START Data for the task
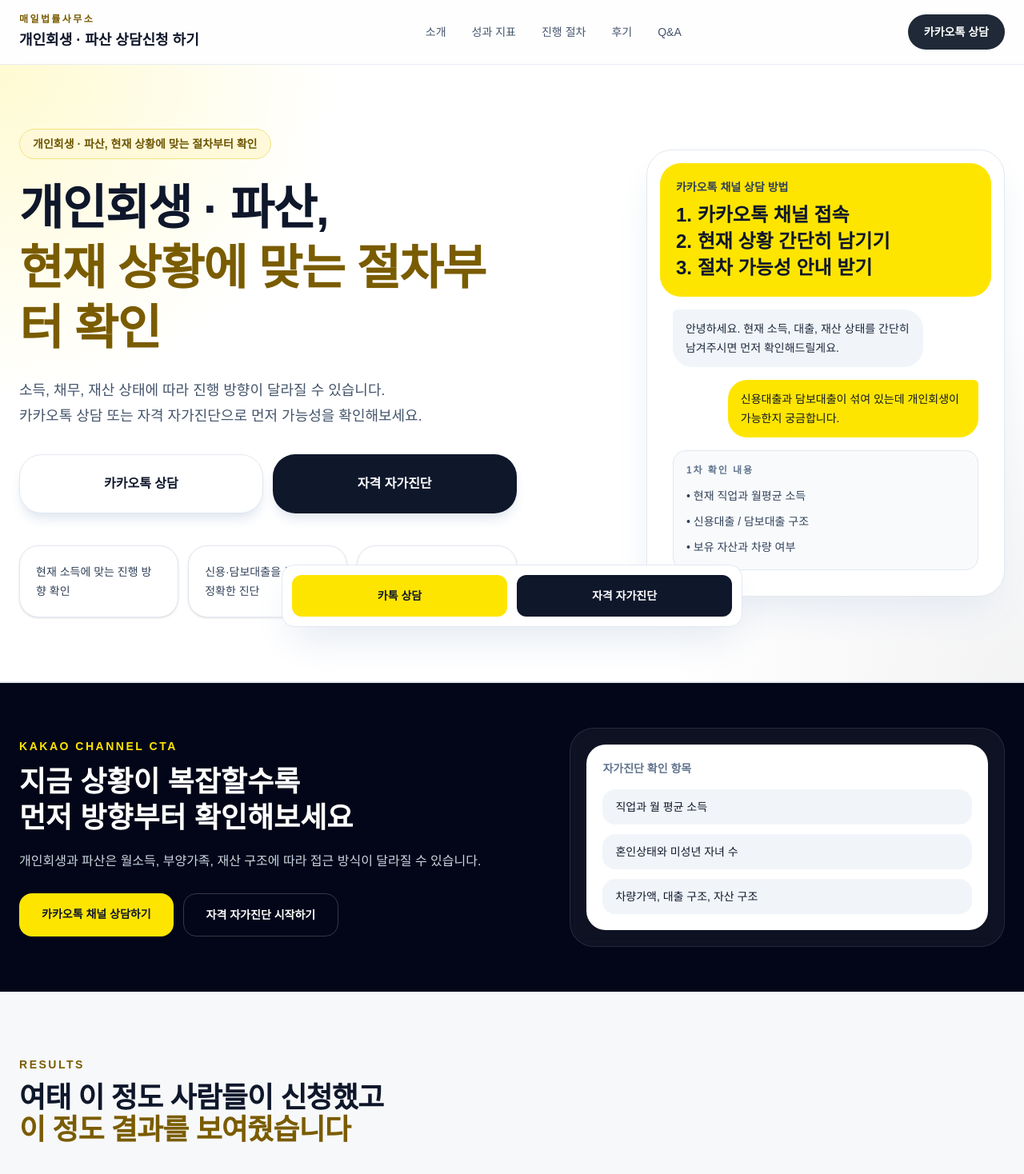
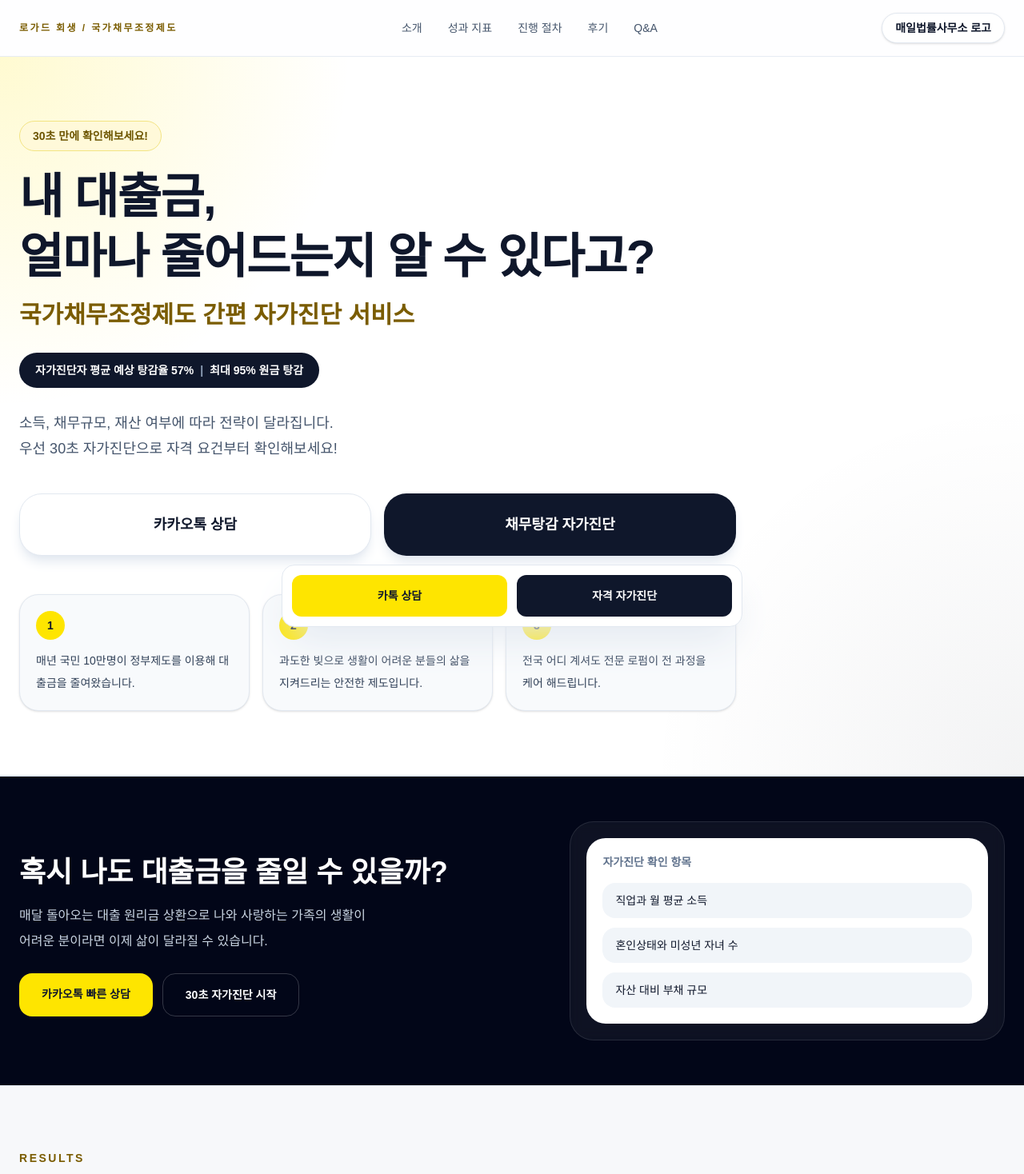
Before and after one commit to doublestone2/landing1, a Next.js app: page / in a window 1280 px wide. Shown: the top 1468 px of the page at 80% size. Built offline with nearby package versions, Linux system fonts and the light colour scheme.

Commit message:
update landing

```diff
--- a/app/page.js
+++ b/app/page.js
@@ -28,9 +28,9 @@ const YES_NO = ["있음", "없음"];
 const CHILD_OPTIONS = [0, 1, 2, 3, 4];
 
 const heroPoints = [
-  "현재 소득에 맞는 진행 방향 확인",
-  "신용·담보대출을 분리해 더 정확한 진단",
-  "부양가족·재산 기준까지 반영한 예상 계산",
+  "매년 국민 10만명이 정부제도를 이용해 대출금을 줄여왔습니다.",
+  "과도한 빚으로 생활이 어려운 분들의 삶을 지켜드리는 안전한 제도입니다.",
+  "전국 어디 계셔도 전문 로펌이 전 과정을 케어 해드립니다.",
 ];
 
 const resultStats = [
@@ -148,45 +148,45 @@ const reviewCards = [
 
 const faqItems = [
   {
-    q: "개인회생과 파산 중 어떤 절차가 맞는지 모르겠습니다.",
-    a: "월소득, 부양가족, 재산·채무 구조에 따라 방향이 달라질 수 있어 현재 상황부터 먼저 확인하는 것이 중요합니다.",
+    q: "개인회생을 하면 직장이나 가족에게 알려지나요?",
+    a: "아닙니다. 개인회생 절차는 법원을 통해 진행되므로, 직장이나 가족에게 우편물이 발송되지 않도록 송달 장소를 사무실로 지정할 수 있습니다. 철저한 비밀 보장 하에 진행되니 안심하셔도 됩니다.",
   },
   {
-    q: "신용대출과 담보대출이 함께 있어도 진단이 가능한가요?",
-    a: "가능합니다. 둘을 분리해 보는 편이 전체 구조를 더 정확하게 이해하는 데 도움이 됩니다.",
+    q: "빚이 얼마 이상이어야 신청 가능한가요?",
+    a: "무담보 채무 1천만 원 이상, 담보부 채무 15억 원 이하인 경우 신청 가능합니다. 채무의 종류나 규모에 따라 전략이 달라지므로, 정확한 진단이 우선입니다.",
   },
   {
-    q: "기혼인데 자녀가 있으면 결과가 달라지나요?",
-    a: "네. 부양가족 수가 늘어나면 최저생계비와 가용소득 계산에 영향을 줘 결과가 달라질 수 있습니다.",
+    q: "연체 중이 아니어도 신청할 수 있나요?",
+    a: "네, 가능합니다. 연체 전이라도 채무 지급불능 상태가 예상된다면 신청할 수 있습니다. 오히려 연체 전 신청이 추심을 조기에 차단하고 심리적 안정을 찾는 데 훨씬 유리합니다.",
   },
   {
-    q: "본인명의 차량이 있으면 무조건 불리한가요?",
-    a: "무조건 그렇지는 않지만 차량 보유 여부와 차량가액은 함께 보는 편이 정확합니다.",
+    q: "회생을 하면 신용카드를 못 쓰나요?",
+    a: "2025년 7월부터 시행된 금융권 개정에 따라 개인회생 인가 후 1년간 변제금을 성실히 납부하면 한국신용정보원에 등록된 '1301(개인회생)' 공공기록 코드가 조기에 삭제되어 신용카드를 다시 사용하실 수 있게 됩니다.",
   },
   {
-    q: "보유 자산은 무엇까지 넣어야 하나요?",
-    a: "본인명의 부동산 시세와 전세·월세 보증금처럼 실제 보유 자산으로 볼 수 있는 항목을 기준으로 입력하는 것이 좋습니다.",
+    q: "재산이 빚보다 많아도 신청할 수 있나요?",
+    a: "개인회생은 '청산가치 보장의 원칙'에 따라, 본인의 재산보다 빚을 갚는 총액이 더 많아야 합니다. 재산이 많다면 개인회생보다는 다른 채무조정 제도가 적합할 수 있으니 전문가의 분석이 필수입니다.",
   },
   {
-    q: "월평균 소득이 낮으면 어떻게 되나요?",
-    a: "현재 설정상 일정 수준 이하의 소득은 부적합으로 분기되며, 실제 상담에서는 별도 확인이 필요할 수 있습니다.",
+    q: "월 변제금은 어떻게 결정되나요?",
+    a: "본인의 월 소득에서 최저생계비를 제외한 '가용소득' 전액을 3~5년간 변제하는 것이 원칙입니다. 부양가족 수와 소득 수준에 따라 변제금이 달라지므로, 최대한 낮추는 전략이 핵심입니다.",
   },
   {
-    q: "자가진단 결과가 적합이면 바로 신청 가능한가요?",
-    a: "네. 적합 결과가 나오면 이름과 연락처만 남기는 간단한 상담신청 폼이 이어지도록 구성할 수 있습니다.",
+    q: "기각되는 경우도 있나요?",
+    a: "서류 미비, 변제계획안의 부적절성, 소득 증빙 부족 등으로 기각될 수 있습니다. 법률 전문가의 조력을 통해 처음부터 꼼꼼하게 준비하면 기각 확률을 획기적으로 낮출 수 있습니다.",
   },
   {
-    q: "자가진단 결과는 확정 결과인가요?",
-    a: "아닙니다. 현재 입력한 정보 기반의 1차 예상치이며, 실제 사건은 추가 자료와 사실관계 검토가 필요합니다.",
+    q: "수임료가 부담되는데 분할 납부가 가능한가요?",
+    a: "네, 경제적 어려움을 겪고 계신 의뢰인분들을 위해 수임료 분할 납부 시스템을 운영하고 있습니다. 비용 때문에 망설이지 마시고 먼저 상담을 통해 해결책을 찾으시길 권장합니다.",
   },
 ];
 
 const officeInfo = [
-  "대표변호사 : 홍길동",
+  "대표변호사 : 김민석",
   "대한변호사협회 등록번호 : 제00000호",
   "주요 경력 : 도산·민사·채무조정 사건 다수 수행",
   "상담 방식 : 카카오톡 / 전화 / 방문 상담",
-  "위치 : 서울시 강남구 테헤란로 00, 0층",
+  "위치 : 서울시 서초구 서초대로42길 66 매일빌딩",
 ];
 
 const footerLinks = ["자가진단", "진행 절차", "개인회생 후기", "자주 묻는 질문"];
@@ -298,10 +298,6 @@ function toNumber(value) {
   if (value === null || value === undefined || value === "") return 0;
   const sanitized = String(value).replace(/[^0-9.]/g, "");
   return Number(sanitized || 0);
-}
-
-function formatWon(value) {
-  return `${Math.round(value || 0).toLocaleString("ko-KR")}원`;
 }
 
 function formatManwonFromWon(value) {
@@ -536,10 +532,11 @@ export default function Page() {
     <>
       <main className="min-h-screen bg-[#f7f8fa] text-slate-900">
         <header className="sticky top-0 z-50 border-b border-slate-200/80 bg-white/85 backdrop-blur">
-          <div className="mx-auto flex max-w-7xl items-center justify-between px-6 py-4">
+          <div className="mx-auto flex max-w-7xl items-center justify-between gap-6 px-6 py-4">
             <div>
-              <p className="text-xs font-semibold uppercase tracking-[0.2em] text-[#7a5c00]">매일법률사무소</p>
-              <h1 className="mt-1 text-lg font-bold">개인회생 · 파산 상담신청 하기</h1>
+              <p className="text-xs font-semibold uppercase tracking-[0.2em] text-[#7a5c00]">
+                로가드 회생 / 국가채무조정제도
+              </p>
             </div>
 
             <nav className="hidden items-center gap-8 text-sm font-medium text-slate-600 lg:flex">
@@ -550,93 +547,73 @@ export default function Page() {
               <a href="#faq" className="hover:text-slate-900">Q&A</a>
             </nav>
 
-            <a
-              href={KAKAO_LINK}
-              target="_blank"
-              rel="noreferrer"
-              className="rounded-full bg-[#1f2937] px-5 py-3 text-sm font-bold text-white transition hover:bg-black"
-            >
-              카카오톡 상담
-            </a>
+            <div className="rounded-full border border-slate-200 bg-white px-4 py-2 text-sm font-bold text-slate-900 shadow-sm">
+              매일법률사무소 로고
+            </div>
           </div>
         </header>
 
         <section id="intro" className="relative overflow-hidden border-b border-slate-200 bg-white">
           <div className="absolute inset-0 bg-[radial-gradient(circle_at_top_left,rgba(254,229,0,0.18),transparent_28%),radial-gradient(circle_at_bottom_right,rgba(15,23,42,0.05),transparent_30%)]" />
-          <div className="relative mx-auto grid max-w-7xl gap-12 px-6 py-20 lg:grid-cols-[1.05fr_0.95fr] lg:items-center">
-            <div>
+          <div className="relative mx-auto max-w-7xl px-6 py-20">
+            <div className="max-w-4xl">
               <div className="inline-flex rounded-full border border-[#f3e483] bg-[#fff9d9] px-4 py-2 text-sm font-semibold text-[#6d5600]">
-                개인회생 · 파산, 현재 상황에 맞는 절차부터 확인
+                30초 만에 확인해보세요!
               </div>
 
-              <h2 className="mt-6 text-4xl font-extrabold leading-tight tracking-tight md:text-6xl">
-                개인회생 · 파산,
+              <h2 className="mt-5 text-4xl font-extrabold leading-tight tracking-tight md:text-6xl">
+                내 대출금,
                 <br />
-                <span className="text-[#7a5c00]">현재 상황에 맞는 절차부터 확인</span>
+                얼마나 줄어드는지 알 수 있다고?
               </h2>
 
-              <p className="mt-6 max-w-2xl text-lg leading-8 text-slate-600">
-                소득, 채무, 재산 상태에 따라 진행 방향이 달라질 수 있습니다.
-                <br />
-                카카오톡 상담 또는 자격 자가진단으로 먼저 가능성을 확인해보세요.
+              <p className="mt-4 text-2xl font-extrabold leading-tight text-[#7a5c00] md:text-3xl">
+                국가채무조정제도 간편 자가진단 서비스
               </p>
 
-              <div className="mt-8 grid gap-3 sm:grid-cols-2">
+              <div className="mt-7 inline-flex flex-wrap items-center gap-2 rounded-full bg-slate-900 px-5 py-3 text-sm font-bold text-white">
+                <span>자가진단자 평균 예상 탕감율 57%</span>
+                <span className="text-slate-400">|</span>
+                <span>최대 95% 원금 탕감</span>
+              </div>
+
+              <p className="mt-7 max-w-3xl text-lg leading-8 text-slate-600">
+                소득, 채무규모, 재산 여부에 따라 전략이 달라집니다.
+                <br />
+                우선 30초 자가진단으로 자격 요건부터 확인해보세요!
+              </p>
+
+              <div className="mt-10 grid gap-4 sm:grid-cols-2">
                 <a
                   href={KAKAO_LINK}
                   target="_blank"
                   rel="noreferrer"
-                  className="rounded-[28px] border border-slate-200 bg-white px-7 py-6 text-center text-base font-extrabold text-slate-900 shadow-lg shadow-slate-200 transition hover:-translate-y-0.5"
+                  className="rounded-[28px] border border-slate-200 bg-white px-7 py-6 text-center text-lg font-extrabold text-slate-900 shadow-lg shadow-slate-200 transition hover:-translate-y-0.5"
                 >
                   카카오톡 상담
                 </a>
+
                 <button
                   type="button"
                   onClick={openDiagnosisModal}
-                  className="rounded-[28px] bg-slate-900 px-7 py-6 text-center text-base font-extrabold text-white shadow-lg shadow-slate-200 transition hover:-translate-y-0.5 hover:bg-black"
+                  className="rounded-[28px] bg-slate-900 px-7 py-6 text-center text-lg font-extrabold text-white shadow-lg shadow-slate-200 transition hover:-translate-y-0.5 hover:bg-black"
                 >
-                  자격 자가진단
+                  채무탕감 자가진단
                 </button>
               </div>
 
-              <div className="mt-10 grid gap-3 sm:grid-cols-3">
-                {heroPoints.map((item) => (
-                  <div key={item} className="rounded-3xl border border-slate-200 bg-white p-5 shadow-sm">
-                    <p className="text-sm leading-6 text-slate-700">{item}</p>
+              <div className="mt-12 grid gap-4 md:grid-cols-3">
+                {heroPoints.map((item, index) => (
+                  <div
+                    key={item}
+                    className="rounded-[24px] border border-slate-200 bg-slate-50 px-5 py-5 shadow-sm"
+                  >
+                    <div className="mb-3 inline-flex h-9 w-9 items-center justify-center rounded-full bg-[#fee500] text-sm font-extrabold text-slate-900">
+                      {index + 1}
+                    </div>
+                    <p className="text-sm leading-7 text-slate-700">{item}</p>
                   </div>
                 ))}
-              </div>
-            </div>
-
-            <div className="flex justify-center lg:justify-end">
-              <div className="w-full max-w-md rounded-[32px] border border-slate-200 bg-white p-4 shadow-2xl shadow-slate-200">
-                <div className="rounded-[26px] bg-[#fee500] p-5">
-                  <p className="text-sm font-semibold text-slate-700">카카오톡 채널 상담 방법</p>
-                  <p className="mt-2 text-2xl font-extrabold leading-snug text-slate-900">
-                    1. 카카오톡 채널 접속
-                    <br />
-                    2. 현재 상황 간단히 남기기
-                    <br />
-                    3. 절차 가능성 안내 받기
-                  </p>
-                </div>
-
-                <div className="space-y-4 p-4">
-                  <div className="max-w-[82%] rounded-[24px] rounded-tl-md bg-slate-100 px-4 py-3 text-sm leading-6 text-slate-800">
-                    안녕하세요. 현재 소득, 대출, 재산 상태를 간단히 남겨주시면 먼저 확인해드릴게요.
-                  </div>
-                  <div className="ml-auto max-w-[82%] rounded-[24px] rounded-tr-md bg-[#fee500] px-4 py-3 text-sm leading-6 text-slate-900">
-                    신용대출과 담보대출이 섞여 있는데 개인회생이 가능한지 궁금합니다.
-                  </div>
-                  <div className="rounded-2xl border border-slate-200 bg-slate-50 p-4">
-                    <p className="text-xs font-bold uppercase tracking-[0.16em] text-slate-500">1차 확인 내용</p>
-                    <ul className="mt-3 space-y-2 text-sm leading-6 text-slate-700">
-                      <li>• 현재 직업과 월평균 소득</li>
-                      <li>• 신용대출 / 담보대출 구조</li>
-                      <li>• 보유 자산과 차량 여부</li>
-                    </ul>
-                  </div>
-                </div>
               </div>
             </div>
           </div>
@@ -645,21 +622,22 @@ export default function Page() {
         <section className="border-y border-slate-200 bg-slate-950 text-white">
           <div className="mx-auto grid max-w-7xl gap-6 px-6 py-14 lg:grid-cols-[1.1fr_0.9fr] lg:items-center">
             <div>
-              <p className="text-sm font-semibold uppercase tracking-[0.18em] text-[#fee500]">Kakao channel CTA</p>
+              <p className="text-sm font-semibold uppercase tracking-[0.18em] text-[#fee500]"></p>
               <h3 className="mt-3 text-4xl font-extrabold leading-tight">
-                지금 상황이 복잡할수록
-                <br />
-                먼저 방향부터 확인해보세요
+                혹시 나도 대출금을 줄일 수 있을까?
               </h3>
               <p className="mt-4 max-w-2xl text-base leading-8 text-slate-300">
-                개인회생과 파산은 월소득, 부양가족, 재산 구조에 따라 접근 방식이 달라질 수 있습니다.
+                매달 돌아오는 대출 원리금 상환으로
+                나와 사랑하는 가족의 생활이
+                <br/>
+                어려운 분이라면 이제 삶이 달라질 수 있습니다.
               </p>
               <div className="mt-6 flex flex-col gap-3 sm:flex-row">
                 <a href={KAKAO_LINK} target="_blank" rel="noreferrer" className="rounded-2xl bg-[#fee500] px-7 py-4 text-center text-sm font-bold text-slate-900">
-                  카카오톡 채널 상담하기
+                  카카오톡 빠른 상담
                 </a>
                 <button type="button" onClick={openDiagnosisModal} className="rounded-2xl border border-white/20 px-7 py-4 text-center text-sm font-bold text-white">
-                  자격 자가진단 시작하기
+                  30초 자가진단 시작
                 </button>
               </div>
             </div>
@@ -670,7 +648,7 @@ export default function Page() {
                 <div className="mt-4 space-y-3">
                   <div className="rounded-2xl bg-slate-100 px-4 py-3 text-sm">직업과 월 평균 소득</div>
                   <div className="rounded-2xl bg-slate-100 px-4 py-3 text-sm">혼인상태와 미성년 자녀 수</div>
-                  <div className="rounded-2xl bg-slate-100 px-4 py-3 text-sm">차량가액, 대출 구조, 자산 구조</div>
+                  <div className="rounded-2xl bg-slate-100 px-4 py-3 text-sm">자산 대비 부채 규모</div>
                 </div>
               </div>
             </div>
@@ -761,7 +739,7 @@ export default function Page() {
           <div className="mx-auto max-w-7xl px-6 py-20">
             <div className="max-w-3xl">
               <p className="text-sm font-semibold uppercase tracking-[0.18em] text-[#7a5c00]">Q&A</p>
-              <h3 className="mt-3 text-4xl font-extrabold tracking-tight">실제 상담 시 자주 묻는 질문</h3>
+              <h3 className="mt-3 text-4xl font-extrabold tracking-tight">개인회생, 자주 묻는 질문(FAQ)</h3>
             </div>
             <div className="mt-10 grid gap-6 lg:grid-cols-2">
               {faqItems.map((item) => (
@@ -822,7 +800,7 @@ export default function Page() {
                   카카오톡 채널 상담하기
                 </a>
                 <button type="button" onClick={openDiagnosisModal} className="rounded-2xl border border-white/15 px-7 py-4 text-center text-sm font-bold text-white">
-                  자격 자가진단 시작하기
+                  채무탕감 자가진단 시작하기
                 </button>
               </div>
             </div>
```
Also changed, not shown: 1 other file (tests, documents, lock files or other folders).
END Data for the task
### Exercise aim
Out of the entries, pull every line that mentions "절차부터".

### Output for this task
-                개인회생 · 파산, 현재 상황에 맞는 절차부터 확인
-                <span className="text-[#7a5c00]">현재 상황에 맞는 절차부터 확인</span>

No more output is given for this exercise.